--- START ---
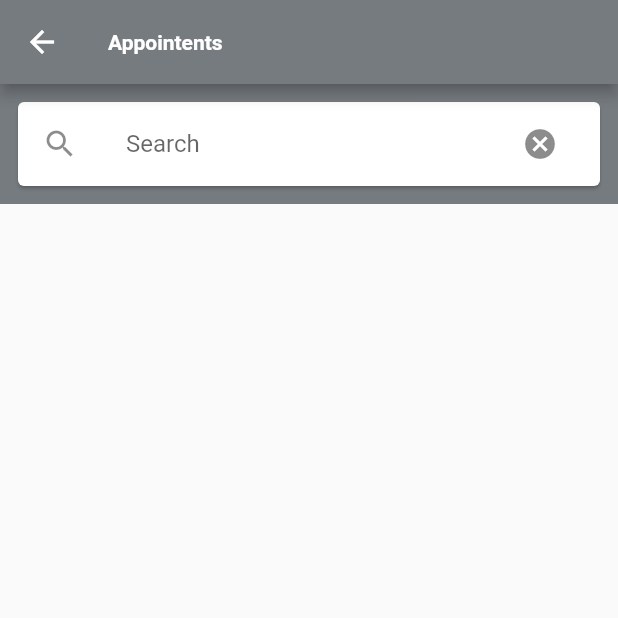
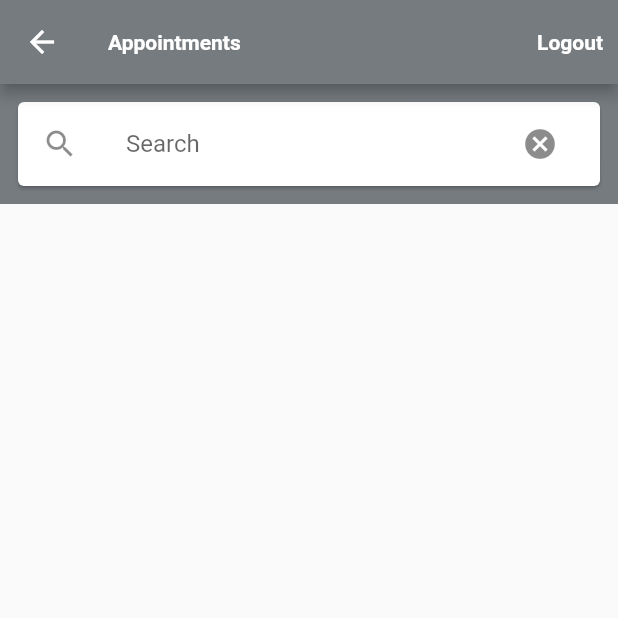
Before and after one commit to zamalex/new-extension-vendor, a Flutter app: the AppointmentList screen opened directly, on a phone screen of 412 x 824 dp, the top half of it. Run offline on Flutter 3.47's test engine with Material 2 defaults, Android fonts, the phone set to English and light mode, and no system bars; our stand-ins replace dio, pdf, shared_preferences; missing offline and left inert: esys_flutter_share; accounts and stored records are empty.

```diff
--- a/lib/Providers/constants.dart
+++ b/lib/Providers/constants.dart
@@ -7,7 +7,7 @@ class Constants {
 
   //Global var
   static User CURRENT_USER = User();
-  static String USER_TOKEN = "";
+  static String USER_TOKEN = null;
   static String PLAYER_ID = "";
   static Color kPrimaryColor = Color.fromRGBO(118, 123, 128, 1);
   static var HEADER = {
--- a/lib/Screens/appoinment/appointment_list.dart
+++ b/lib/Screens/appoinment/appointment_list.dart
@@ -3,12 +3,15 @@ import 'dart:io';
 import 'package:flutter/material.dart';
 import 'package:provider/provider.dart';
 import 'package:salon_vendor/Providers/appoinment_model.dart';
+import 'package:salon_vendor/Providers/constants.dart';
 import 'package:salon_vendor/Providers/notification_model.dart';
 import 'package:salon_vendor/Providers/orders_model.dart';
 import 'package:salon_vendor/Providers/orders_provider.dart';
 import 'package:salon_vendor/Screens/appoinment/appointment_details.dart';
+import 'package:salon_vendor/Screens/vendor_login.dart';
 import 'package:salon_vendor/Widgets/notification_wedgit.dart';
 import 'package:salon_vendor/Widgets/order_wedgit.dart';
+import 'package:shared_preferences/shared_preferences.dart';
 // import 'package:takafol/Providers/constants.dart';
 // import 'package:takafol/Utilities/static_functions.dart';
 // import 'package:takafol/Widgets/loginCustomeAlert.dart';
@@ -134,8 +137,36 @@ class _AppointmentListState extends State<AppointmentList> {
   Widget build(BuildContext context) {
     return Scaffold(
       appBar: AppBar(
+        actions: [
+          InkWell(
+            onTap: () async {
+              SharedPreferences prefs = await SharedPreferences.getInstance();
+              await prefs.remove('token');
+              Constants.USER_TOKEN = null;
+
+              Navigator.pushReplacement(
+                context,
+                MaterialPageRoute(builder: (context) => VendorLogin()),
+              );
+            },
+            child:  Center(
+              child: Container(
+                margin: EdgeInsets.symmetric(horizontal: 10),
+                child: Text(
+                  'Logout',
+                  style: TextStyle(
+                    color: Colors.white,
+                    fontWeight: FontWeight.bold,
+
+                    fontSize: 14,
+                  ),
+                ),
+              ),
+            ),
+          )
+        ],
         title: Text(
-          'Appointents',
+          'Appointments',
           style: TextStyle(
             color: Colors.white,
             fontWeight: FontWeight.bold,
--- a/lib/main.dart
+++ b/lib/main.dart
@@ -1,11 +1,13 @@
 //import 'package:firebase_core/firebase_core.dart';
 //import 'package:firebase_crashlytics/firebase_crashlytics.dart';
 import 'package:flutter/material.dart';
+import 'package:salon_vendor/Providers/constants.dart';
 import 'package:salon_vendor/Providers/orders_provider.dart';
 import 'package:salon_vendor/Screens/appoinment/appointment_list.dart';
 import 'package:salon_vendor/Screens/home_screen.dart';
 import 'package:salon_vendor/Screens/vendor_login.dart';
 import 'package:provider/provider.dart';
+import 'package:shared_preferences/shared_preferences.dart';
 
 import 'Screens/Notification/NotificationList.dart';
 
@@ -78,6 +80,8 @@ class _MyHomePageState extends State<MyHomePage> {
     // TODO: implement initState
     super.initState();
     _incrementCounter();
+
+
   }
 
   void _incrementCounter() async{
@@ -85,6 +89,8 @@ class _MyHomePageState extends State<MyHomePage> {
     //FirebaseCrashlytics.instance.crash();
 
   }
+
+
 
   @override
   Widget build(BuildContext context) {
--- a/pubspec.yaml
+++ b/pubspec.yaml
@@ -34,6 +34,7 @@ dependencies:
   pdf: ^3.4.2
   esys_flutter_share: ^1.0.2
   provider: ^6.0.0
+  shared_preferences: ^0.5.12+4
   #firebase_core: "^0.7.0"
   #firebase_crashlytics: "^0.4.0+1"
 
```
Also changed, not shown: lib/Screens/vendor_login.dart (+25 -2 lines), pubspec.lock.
--- END ---
◆ EXERCISE PROMPT
In the answer, the entries must appear exactly as above, without the images.

◆ ANSWER
Before and after one commit to zamalex/new-extension-vendor, a Flutter app: the AppointmentList screen opened directly, on a phone screen of 412 x 824 dp, the top half of it. Run offline on Flutter 3.47's test engine with Material 2 defaults, Android fonts, the phone set to English and light mode, and no system bars; our stand-ins replace dio, pdf, shared_preferences; missing offline and left inert: esys_flutter_share; accounts and stored records are empty.

```diff
--- a/lib/Providers/constants.dart
+++ b/lib/Providers/constants.dart
@@ -7,7 +7,7 @@ class Constants {
 
   //Global var
   static User CURRENT_USER = User();
-  static String USER_TOKEN = "";
+  static String USER_TOKEN = null;
   static String PLAYER_ID = "";
   static Color kPrimaryColor = Color.fromRGBO(118, 123, 128, 1);
   static var HEADER = {
--- a/lib/Screens/appoinment/appointment_list.dart
+++ b/lib/Screens/appoinment/appointment_list.dart
@@ -3,12 +3,15 @@ import 'dart:io';
 import 'package:flutter/material.dart';
 import 'package:provider/provider.dart';
 import 'package:salon_vendor/Providers/appoinment_model.dart';
+import 'package:salon_vendor/Providers/constants.dart';
 import 'package:salon_vendor/Providers/notification_model.dart';
 import 'package:salon_vendor/Providers/orders_model.dart';
 import 'package:salon_vendor/Providers/orders_provider.dart';
 import 'package:salon_vendor/Screens/appoinment/appointment_details.dart';
+import 'package:salon_vendor/Screens/vendor_login.dart';
 import 'package:salon_vendor/Widgets/notification_wedgit.dart';
 import 'package:salon_vendor/Widgets/order_wedgit.dart';
+import 'package:shared_preferences/shared_preferences.dart';
 // import 'package:takafol/Providers/constants.dart';
 // import 'package:takafol/Utilities/static_functions.dart';
 // import 'package:takafol/Widgets/loginCustomeAlert.dart';
@@ -134,8 +137,36 @@ class _AppointmentListState extends State<AppointmentList> {
   Widget build(BuildContext context) {
     return Scaffold(
       appBar: AppBar(
+        actions: [
+          InkWell(
+            onTap: () async {
+              SharedPreferences prefs = await SharedPreferences.getInstance();
+              await prefs.remove('token');
+              Constants.USER_TOKEN = null;
+
+              Navigator.pushReplacement(
+                context,
+                MaterialPageRoute(builder: (context) => VendorLogin()),
+              );
+            },
+            child:  Center(
+              child: Container(
+                margin: EdgeInsets.symmetric(horizontal: 10),
+                child: Text(
+                  'Logout',
+                  style: TextStyle(
+                    color: Colors.white,
+                    fontWeight: FontWeight.bold,
+
+                    fontSize: 14,
+                  ),
+                ),
+              ),
+            ),
+          )
+        ],
         title: Text(
-          'Appointents',
+          'Appointments',
           style: TextStyle(
             color: Colors.white,
             fontWeight: FontWeight.bold,
--- a/lib/main.dart
+++ b/lib/main.dart
@@ -1,11 +1,13 @@
 //import 'package:firebase_core/firebase_core.dart';
 //import 'package:firebase_crashlytics/firebase_crashlytics.dart';
 import 'package:flutter/material.dart';
+import 'package:salon_vendor/Providers/constants.dart';
 import 'package:salon_vendor/Providers/orders_provider.dart';
 import 'package:salon_vendor/Screens/appoinment/appointment_list.dart';
 import 'package:salon_vendor/Screens/home_screen.dart';
 import 'package:salon_vendor/Screens/vendor_login.dart';
 import 'package:provider/provider.dart';
+import 'package:shared_preferences/shared_preferences.dart';
 
 import 'Screens/Notification/NotificationList.dart';
 
@@ -78,6 +80,8 @@ class _MyHomePageState extends State<MyHomePage> {
     // TODO: implement initState
     super.initState();
     _incrementCounter();
+
+
   }
 
   void _incrementCounter() async{
@@ -85,6 +89,8 @@ class _MyHomePageState extends State<MyHomePage> {
     //FirebaseCrashlytics.instance.crash();
 
   }
+
+
 
   @override
   Widget build(BuildContext context) {
--- a/pubspec.yaml
+++ b/pubspec.yaml
@@ -34,6 +34,7 @@ dependencies:
   pdf: ^3.4.2
   esys_flutter_share: ^1.0.2
   provider: ^6.0.0
+  shared_preferences: ^0.5.12+4
   #firebase_core: "^0.7.0"
   #firebase_crashlytics: "^0.4.0+1"
 
```
Also changed, not shown: lib/Screens/vendor_login.dart (+25 -2 lines), pubspec.lock.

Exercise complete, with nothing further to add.